• _Problem_: Every record below is to be restated word for word, and no picture is to be copied.

• _Revision comparison data_:
━━━━━━━━━━━━━━━━━━━━━━━━━━━━━━
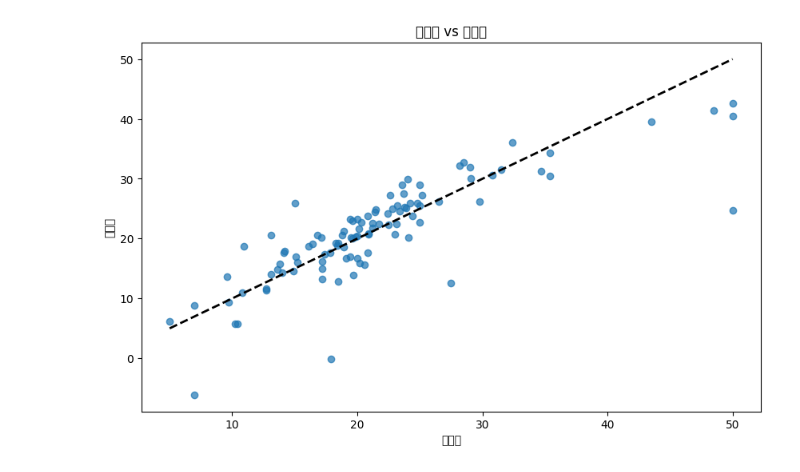
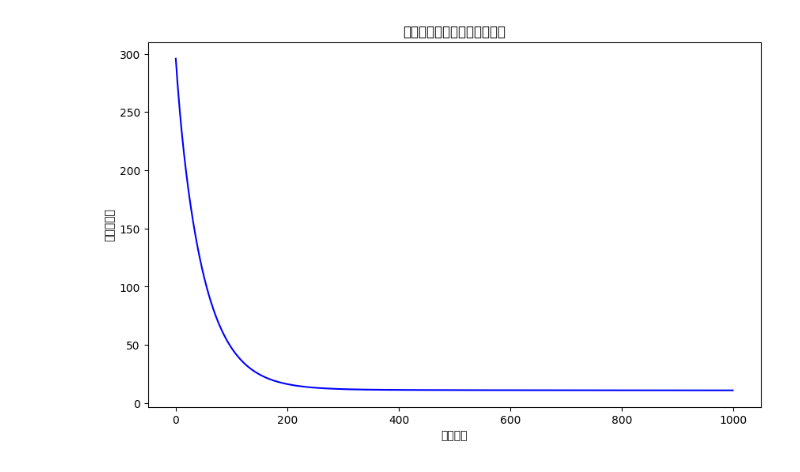
Before and after one commit to xiaoshunren/AI, a Jupyter notebook: Ai-Study/LINEARREGRESSION/boston_house_price.ipynb, the cells around one changed output. Drawn from its saved outputs; the diff is of its cells as text; code cells hidden in the pictures.

```diff
--- a/Ai-Study/LINEARREGRESSION/boston_house_price.ipynb
+++ b/Ai-Study/LINEARREGRESSION/boston_house_price.ipynb
@@ -1,7 +1,13 @@
 # %%
-import matplotlib.pyplot as plt # 数据可视化
-import pandas as pd # 序列高级函数
-import numpy as np # 基础值算法
+import matplotlib.pyplot as plt  # 数据可视化
+import pandas as pd  # 数据处理和分析
+import numpy as np  # 科学计算
+
+# 导入必要的机器学习库
+from sklearn.model_selection import train_test_split  # 数据集划分
+from sklearn.preprocessing import StandardScaler  # 数据标准化
+from sklearn.linear_model import LinearRegression  # 线性回归模型
+from sklearn.metrics import mean_squared_error, r2_score  # 模型评估
 
 # 影响因素
 # CRIM（人均犯罪率） ; NOX（一氧化氮浓度） ; RM（住宅房间数）; AGE（1940年以前建造的住宅比例）; DIS（距离波士顿五个主要就业中心的加权距离）
@@ -16,20 +22,36 @@ import numpy as np # 基础值算法
 # 模型评估
 # 需要导入的API
 
-from sklearn.model_selection import train_test_split
-from sklearn.preprocessing import StandardScaler
-from sklearn.linear_model import LinearRegression
-from sklearn.metrics import mean_absolute_error
-from sklearn.metrics import mean_squared_error, r2_score
 
 # 加载数据集
-file_path = r'C:\Users\10075\Downloads\Ai-Study\DataSet\Boston Housing.csv'
+file_path = 'C:\\Users\\10075\\Downloads\\Ai-Study\\DataSet\\Boston Housing.csv'
 data = pd.read_csv(file_path)
 
 # 修正目标列名，去除多余空格
 data.rename(columns={'medv ': 'medv'}, inplace=True)
 
-# 将数据分为特征和目标变量
+# 数据集头部
+data.head()
+
+# 数据集基本信息
+data.info()
+
+
+# 数据集的描述性统计信息
+data.describe()
+
+
+# 检查缺失值情况
+missing_values = data.isnull().sum()
+missing_values
+
+
+#计算各特征之间的相关性
+correlation_matrix = data.corr()
+correlation_matrix
+
+
+# 将数据分为特征变量（X）和目标变量（y）
 X = data.drop('medv', axis=1)
 y = data['medv']
 
@@ -41,12 +63,51 @@ scaler = StandardScaler()
 X_train = scaler.fit_transform(X_train)
 X_test = scaler.transform(X_test)
 
+# 添加一列全为1的列作为偏置项
+X_train = np.c_[np.ones(X_train.shape[0]), X_train]
+X_test = np.c_[np.ones(X_test.shape[0]), X_test]
+
+# 初始化模型参数
+theta = np.zeros(X_train.shape[1])
+
+# 定义损失函数（均方误差）
+def compute_cost(X, y, theta):
+    m = len(y)
+    predictions = X.dot(theta)
+    cost = (1 / (2 * m)) * np.sum((predictions - y) ** 2)
+    return cost
+
+# 梯度下降算法
+def gradient_descent(X, y, theta, learning_rate, iterations):
+    m = len(y)
+    cost_history = []
+
+    for i in range(iterations):
+        predictions = X.dot(theta)
+        theta = theta - (1 / m) * learning_rate * (X.T.dot(predictions - y))
+        cost = compute_cost(X, y, theta)
+        cost_history.append(cost)
+
+        # 打印损失函数值
+        if i % 100 == 0:
+            print(f"迭代次数 {i}: 损失函数值 = {cost}")
+
+    return theta, cost_history
+
+# 设置梯度下降算法的超参数
+learning_rate = 0.01
+iterations = 1000
+
+# 使用训练集进行梯度下降
+theta, cost_history = gradient_descent(X_train, y_train, theta, learning_rate, iterations)
+
 # 训练线性回归模型
 model = LinearRegression()
 model.fit(X_train, y_train)
 
 # 在测试集上进行预测
-y_pred = model.predict(X_test)
+y_pred = X_test.dot(theta)
+
 
 # 评估模型性能
 mse = mean_squared_error(y_test, y_pred)
@@ -54,6 +115,14 @@ r2 = r2_score(y_test, y_pred)
 
 print(f'均方误差 (MSE): {mse}')
 print(f'决定系数 (R²): {r2}')
+
+# 可视化损失函数值随迭代次数的变化
+plt.figure(figsize=(10, 6))
+plt.plot(range(iterations), cost_history, 'b')
+plt.xlabel('迭代次数')
+plt.ylabel('损失函数值')
+plt.title('损失函数值随迭代次数的变化')
+plt.show()
 
 # 可视化预测值与实际值
 plt.figure(figsize=(10, 6))
@@ -69 +153 @@ plt.show()
-[figure, old version]
+[figure, new version]
```
Also changed, not shown: parts of 1 cell of this notebook.
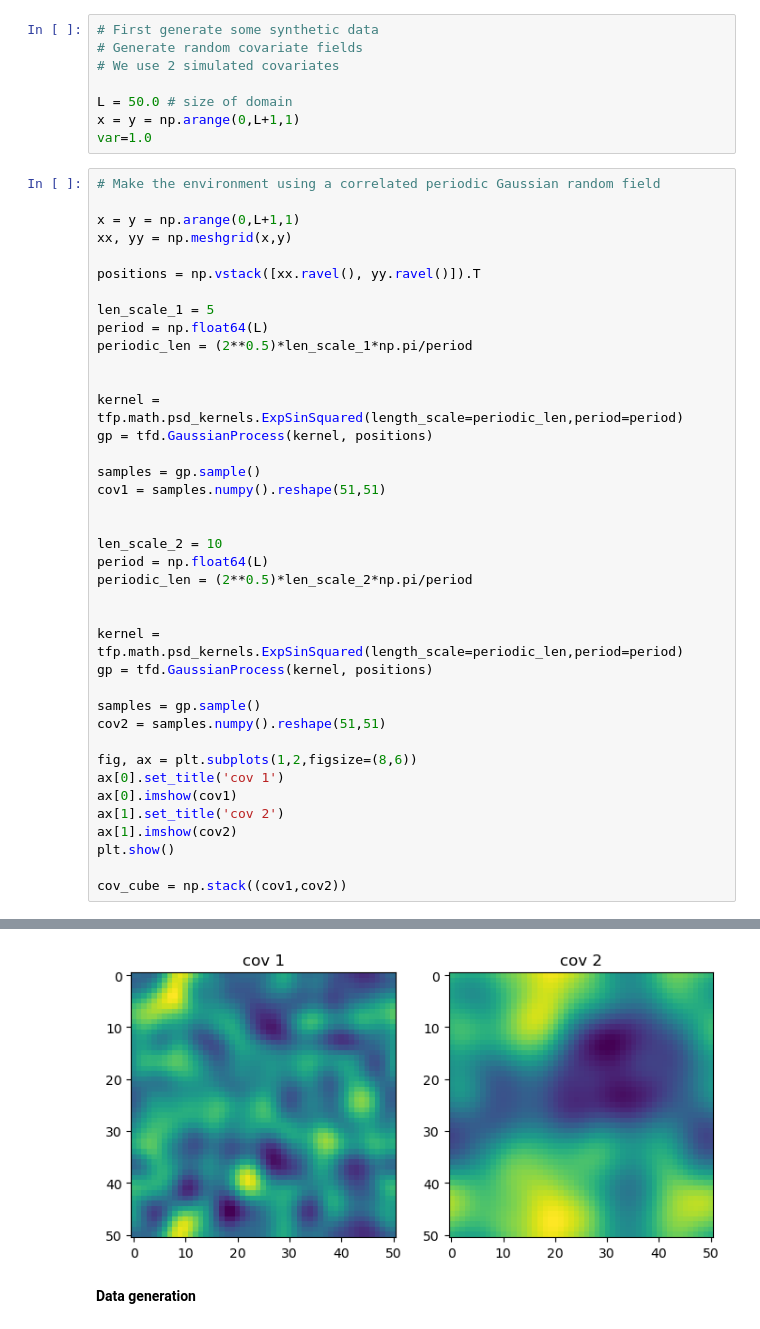
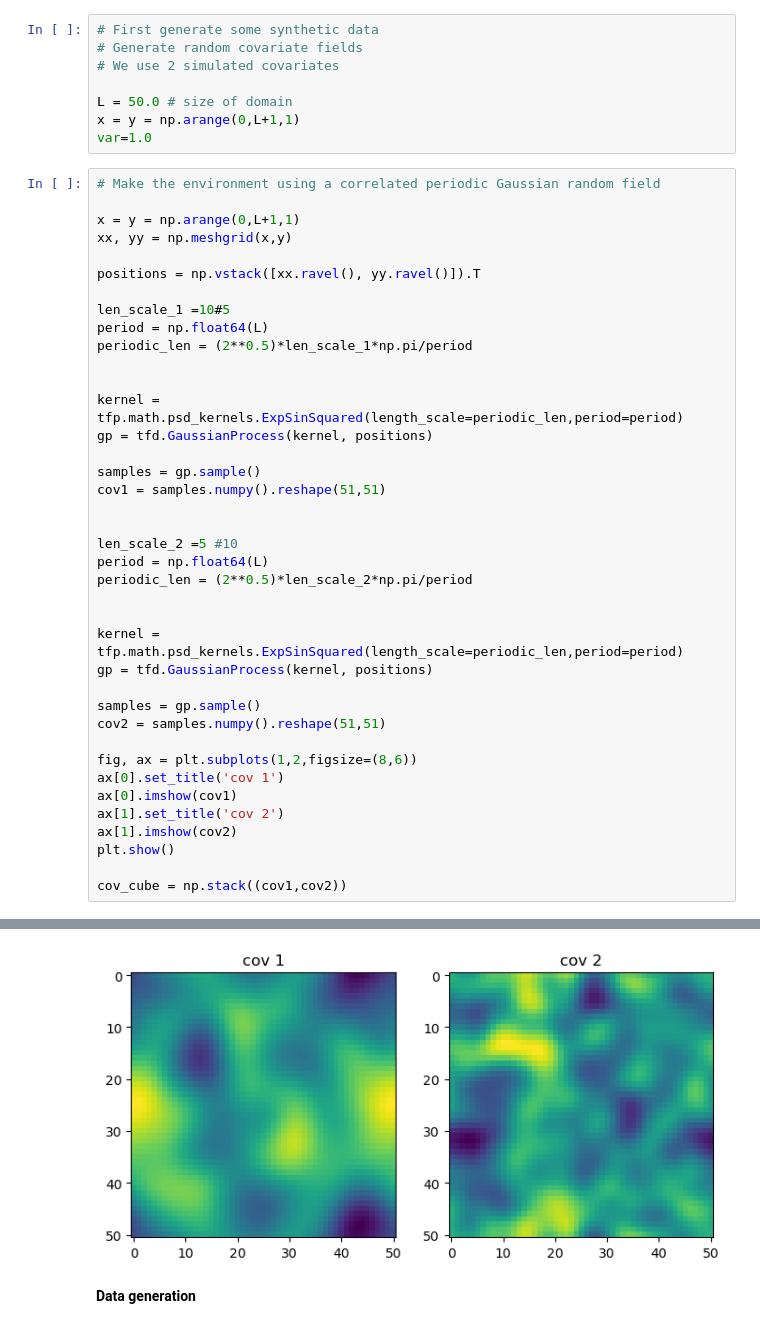
Before and after one commit to ctorney/mssf-vi, a Jupyter notebook: synthetic_inference/mssf_hmc-PN.ipynb, the cells around one changed output, grey strips where cells are left out. Cells and saved outputs as stored; diff of their text form.

```diff
--- a/synthetic_inference/mssf_hmc-PN.ipynb
+++ b/synthetic_inference/mssf_hmc-PN.ipynb
@@ -40,7 +40,7 @@ xx, yy = np.meshgrid(x,y)
 
 positions = np.vstack([xx.ravel(), yy.ravel()]).T
 
-len_scale_1 = 5
+len_scale_1 =10#5
 period = np.float64(L)
 periodic_len = (2**0.5)*len_scale_1*np.pi/period
 
@@ -52,7 +52,7 @@ samples = gp.sample()
 cov1 = samples.numpy().reshape(51,51)
 
 
-len_scale_2 = 10
+len_scale_2 =5 #10
 period = np.float64(L)
 periodic_len = (2**0.5)*len_scale_2*np.pi/period
 
@@ -78,4 +78,4 @@ cov_cube = np.stack((cov1,cov2))
-[figure, old version]
+[figure, new version]
 # %% [markdown]
 **Data generation**
 # %%
```
Also changed, not shown: parts of 7 cells of this notebook, 4 other files.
━━━━━━━━━━━━━━━━━━━━━━━━━━━━━━
• _Solution to this task_:
Before and after one commit to xiaoshunren/AI, a Jupyter notebook: Ai-Study/LINEARREGRESSION/boston_house_price.ipynb, the cells around one changed output. Drawn from its saved outputs; the diff is of its cells as text; code cells hidden in the pictures.

```diff
--- a/Ai-Study/LINEARREGRESSION/boston_house_price.ipynb
+++ b/Ai-Study/LINEARREGRESSION/boston_house_price.ipynb
@@ -1,7 +1,13 @@
 # %%
-import matplotlib.pyplot as plt # 数据可视化
-import pandas as pd # 序列高级函数
-import numpy as np # 基础值算法
+import matplotlib.pyplot as plt  # 数据可视化
+import pandas as pd  # 数据处理和分析
+import numpy as np  # 科学计算
+
+# 导入必要的机器学习库
+from sklearn.model_selection import train_test_split  # 数据集划分
+from sklearn.preprocessing import StandardScaler  # 数据标准化
+from sklearn.linear_model import LinearRegression  # 线性回归模型
+from sklearn.metrics import mean_squared_error, r2_score  # 模型评估
 
 # 影响因素
 # CRIM（人均犯罪率） ; NOX（一氧化氮浓度） ; RM（住宅房间数）; AGE（1940年以前建造的住宅比例）; DIS（距离波士顿五个主要就业中心的加权距离）
@@ -16,20 +22,36 @@ import numpy as np # 基础值算法
 # 模型评估
 # 需要导入的API
 
-from sklearn.model_selection import train_test_split
-from sklearn.preprocessing import StandardScaler
-from sklearn.linear_model import LinearRegression
-from sklearn.metrics import mean_absolute_error
-from sklearn.metrics import mean_squared_error, r2_score
 
 # 加载数据集
-file_path = r'C:\Users\10075\Downloads\Ai-Study\DataSet\Boston Housing.csv'
+file_path = 'C:\\Users\\10075\\Downloads\\Ai-Study\\DataSet\\Boston Housing.csv'
 data = pd.read_csv(file_path)
 
 # 修正目标列名，去除多余空格
 data.rename(columns={'medv ': 'medv'}, inplace=True)
 
-# 将数据分为特征和目标变量
+# 数据集头部
+data.head()
+
+# 数据集基本信息
+data.info()
+
+
+# 数据集的描述性统计信息
+data.describe()
+
+
+# 检查缺失值情况
+missing_values = data.isnull().sum()
+missing_values
+
+
+#计算各特征之间的相关性
+correlation_matrix = data.corr()
+correlation_matrix
+
+
+# 将数据分为特征变量（X）和目标变量（y）
 X = data.drop('medv', axis=1)
 y = data['medv']
 
@@ -41,12 +63,51 @@ scaler = StandardScaler()
 X_train = scaler.fit_transform(X_train)
 X_test = scaler.transform(X_test)
 
+# 添加一列全为1的列作为偏置项
+X_train = np.c_[np.ones(X_train.shape[0]), X_train]
+X_test = np.c_[np.ones(X_test.shape[0]), X_test]
+
+# 初始化模型参数
+theta = np.zeros(X_train.shape[1])
+
+# 定义损失函数（均方误差）
+def compute_cost(X, y, theta):
+    m = len(y)
+    predictions = X.dot(theta)
+    cost = (1 / (2 * m)) * np.sum((predictions - y) ** 2)
+    return cost
+
+# 梯度下降算法
+def gradient_descent(X, y, theta, learning_rate, iterations):
+    m = len(y)
+    cost_history = []
+
+    for i in range(iterations):
+        predictions = X.dot(theta)
+        theta = theta - (1 / m) * learning_rate * (X.T.dot(predictions - y))
+        cost = compute_cost(X, y, theta)
+        cost_history.append(cost)
+
+        # 打印损失函数值
+        if i % 100 == 0:
+            print(f"迭代次数 {i}: 损失函数值 = {cost}")
+
+    return theta, cost_history
+
+# 设置梯度下降算法的超参数
+learning_rate = 0.01
+iterations = 1000
+
+# 使用训练集进行梯度下降
+theta, cost_history = gradient_descent(X_train, y_train, theta, learning_rate, iterations)
+
 # 训练线性回归模型
 model = LinearRegression()
 model.fit(X_train, y_train)
 
 # 在测试集上进行预测
-y_pred = model.predict(X_test)
+y_pred = X_test.dot(theta)
+
 
 # 评估模型性能
 mse = mean_squared_error(y_test, y_pred)
@@ -54,6 +115,14 @@ r2 = r2_score(y_test, y_pred)
 
 print(f'均方误差 (MSE): {mse}')
 print(f'决定系数 (R²): {r2}')
+
+# 可视化损失函数值随迭代次数的变化
+plt.figure(figsize=(10, 6))
+plt.plot(range(iterations), cost_history, 'b')
+plt.xlabel('迭代次数')
+plt.ylabel('损失函数值')
+plt.title('损失函数值随迭代次数的变化')
+plt.show()
 
 # 可视化预测值与实际值
 plt.figure(figsize=(10, 6))
@@ -69 +153 @@ plt.show()
-[figure, old version]
+[figure, new version]
```
Also changed, not shown: parts of 1 cell of this notebook.
Before and after one commit to ctorney/mssf-vi, a Jupyter notebook: synthetic_inference/mssf_hmc-PN.ipynb, the cells around one changed output, grey strips where cells are left out. Cells and saved outputs as stored; diff of their text form.

```diff
--- a/synthetic_inference/mssf_hmc-PN.ipynb
+++ b/synthetic_inference/mssf_hmc-PN.ipynb
@@ -40,7 +40,7 @@ xx, yy = np.meshgrid(x,y)
 
 positions = np.vstack([xx.ravel(), yy.ravel()]).T
 
-len_scale_1 = 5
+len_scale_1 =10#5
 period = np.float64(L)
 periodic_len = (2**0.5)*len_scale_1*np.pi/period
 
@@ -52,7 +52,7 @@ samples = gp.sample()
 cov1 = samples.numpy().reshape(51,51)
 
 
-len_scale_2 = 10
+len_scale_2 =5 #10
 period = np.float64(L)
 periodic_len = (2**0.5)*len_scale_2*np.pi/period
 
@@ -78,4 +78,4 @@ cov_cube = np.stack((cov1,cov2))
-[figure, old version]
+[figure, new version]
 # %% [markdown]
 **Data generation**
 # %%
```
Also changed, not shown: parts of 7 cells of this notebook, 4 other files.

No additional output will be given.